I love our local library, and usually pop in a couple of times a week. The library buys a selection of new books each week, and I like to see what is on offer. Any new books by my favourite authors or others that take my fancy can be ordered for $1 each and I take advantage of this service. This saves me from having to keep looking for them on the shelves. I purchased a Book Bag from the library some months ago and it is certainly handy to keep my library books all together in one place. But……..these bags were all the same, and I decided to give mine a “makeover”. My bag started off like this.
Flicking through some magazines, I came across a stitchery pattern featuring books which would work quite well with a change or two. “Scrappy Vintage Favourites” was the name of a quilt featuring stitchery blocks and designed by Michelle Ridgeway.

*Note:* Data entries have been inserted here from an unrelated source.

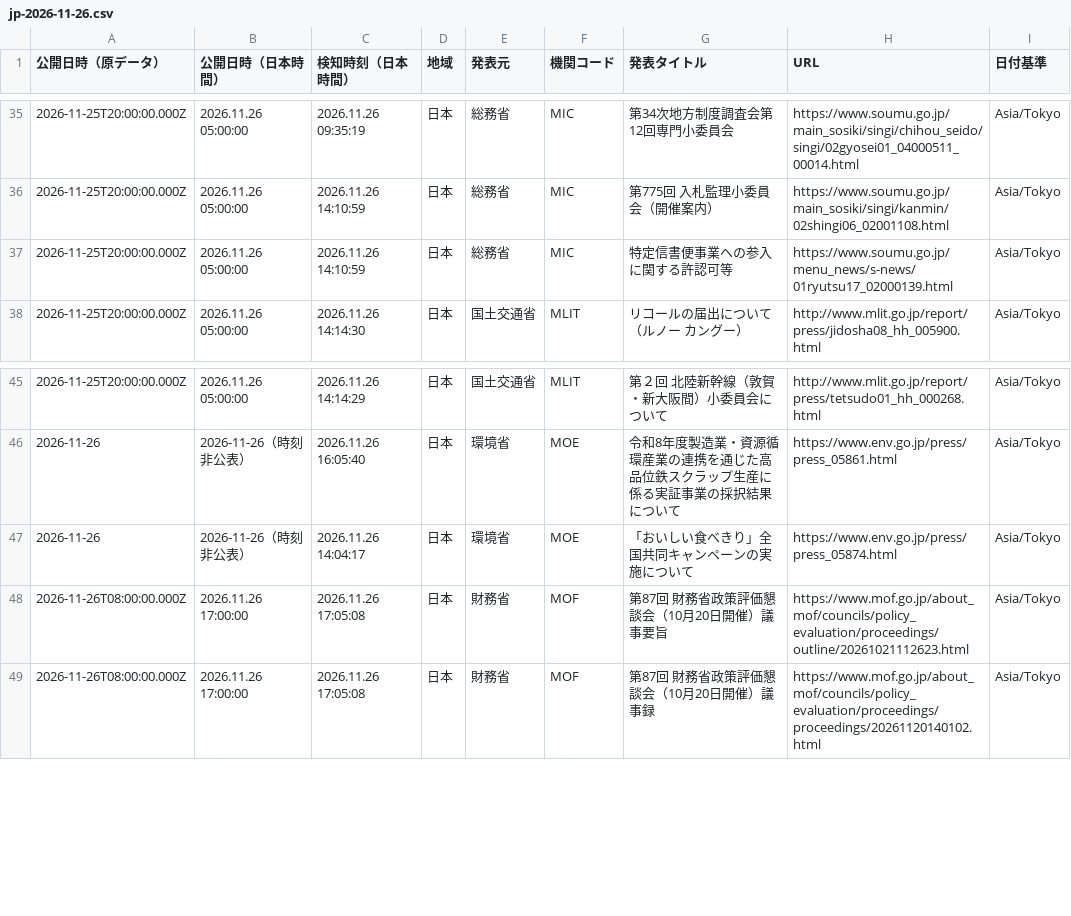
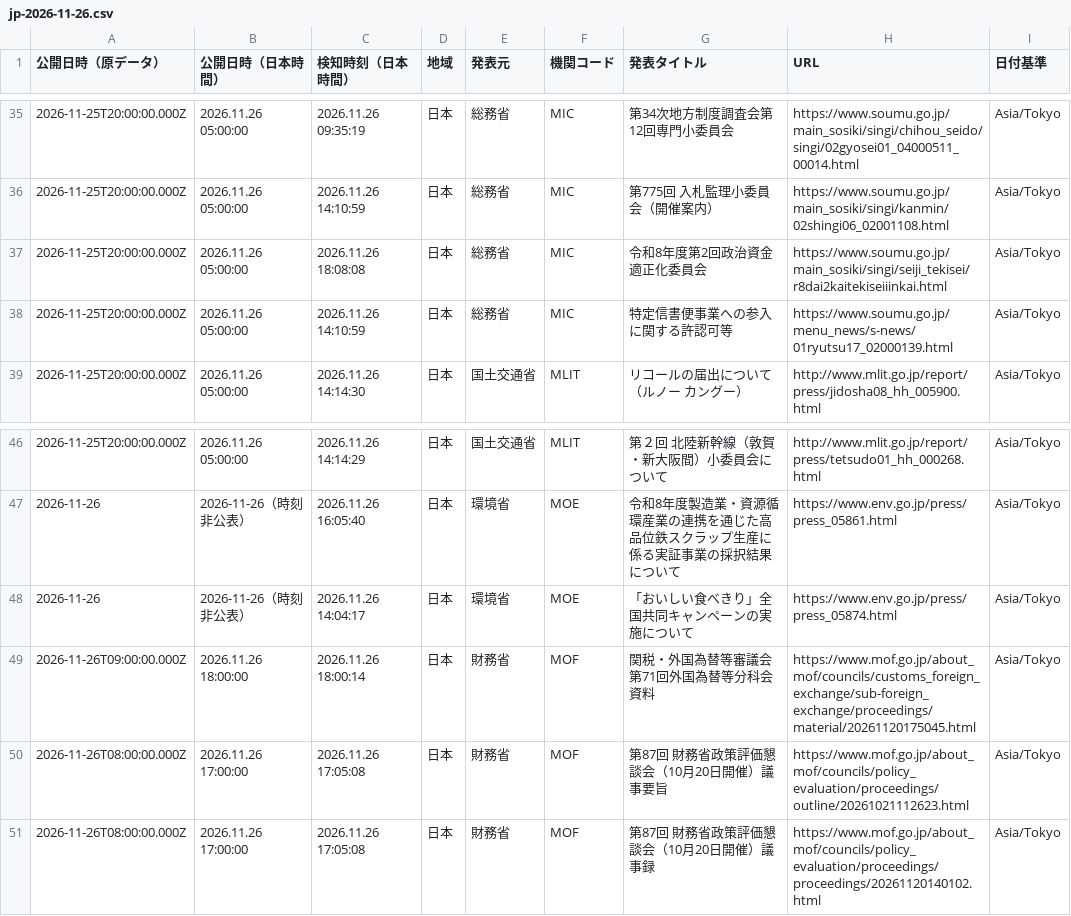
Before and after one commit to NewMill-cmd/kankocho-news-archive, a CSV file: data/jp/jp-2026-11-26.csv, drawn as a sheet; only a part is shown, gaps mark what is left out; the diff names each change by its address in the sheet, - before the commit and + after, or states it on an @@ line.

Commit message:
Archive jp news 2026-11-26

```diff
--- a/data/jp/jp-2026-11-26.csv
+++ b/data/jp/jp-2026-11-26.csv
+row 37: 2026-11-25T20:00:00.000Z | 2026.11.26 05:00:00 | 2026.11.26 18:08:08 | 日本 | 総務省 | MIC | 令和8年度第2回政治資金適正化委員会 | https://www.soumu.go.jp/main_sosiki/singi/seiji_tekisei/r8dai2kaitekiseiiinkai.html | Asia/Tokyo
+row 49: 2026-11-26T09:00:00.000Z | 2026.11.26 18:00:00 | 2026.11.26 18:00:14 | 日本 | 財務省 | MOF | 関税・外国為替等審議会 第71回外国為替等分科会 資料 | https://www.mof.go.jp/about_mof/councils/customs_foreign_exchange/sub-foreign_exchange/proceedings/material/20261120175045.html | Asia/Tokyo
```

This pattern was published in Creating Country Threads, vol 10, no 9. I stitched the names of a few of my favourite authors on the book spines, added a narrow border, and stitched the panel on the bag.
For the other side I stitched a heart with the words “I love to read”. Then I undid the stitching holding the handles in place, added the floral band to the top of the bag, then stitched the handles back. I’m rather pleased with how my “personalised” library bag turned out.
Yesterday was the monthly Book Club meeting and the theme was “Kiwi Made”. This could be books written by a New Zealand author, or something about New Zealand, fiction or non fiction, the choice was ours. To me, Barry Crump is a real Kiwi bloke who writes books, and I talked about one of his which I had only just discovered, called “Scrap-Wagon” – quite a light read I thought. My second choice was written by Barry’s brother Colin Crump, “In Endless Fear”, an autobiography which tells of the the horrendous violence the whole family endured at the hands of their cruel father. Colin Crump decided that the thing he most wanted in life was “not to be like his father”. One of his aims in writing this book was to explain to Barry Crump’s sons why his brother Barry, their father, turned out the way he did, who with his upbringing, was never going to be happy living the family life in the suburbs. When relationships went wrong for Barry, he just “went bush”. Even though this book was hard to read in places, I can certainly recommend it, and I was moved to tears by the story. Well worth a read for those who want to gain an appreciation of the early years of Barry Crump, New Zealand’s original “Good Keen Man”.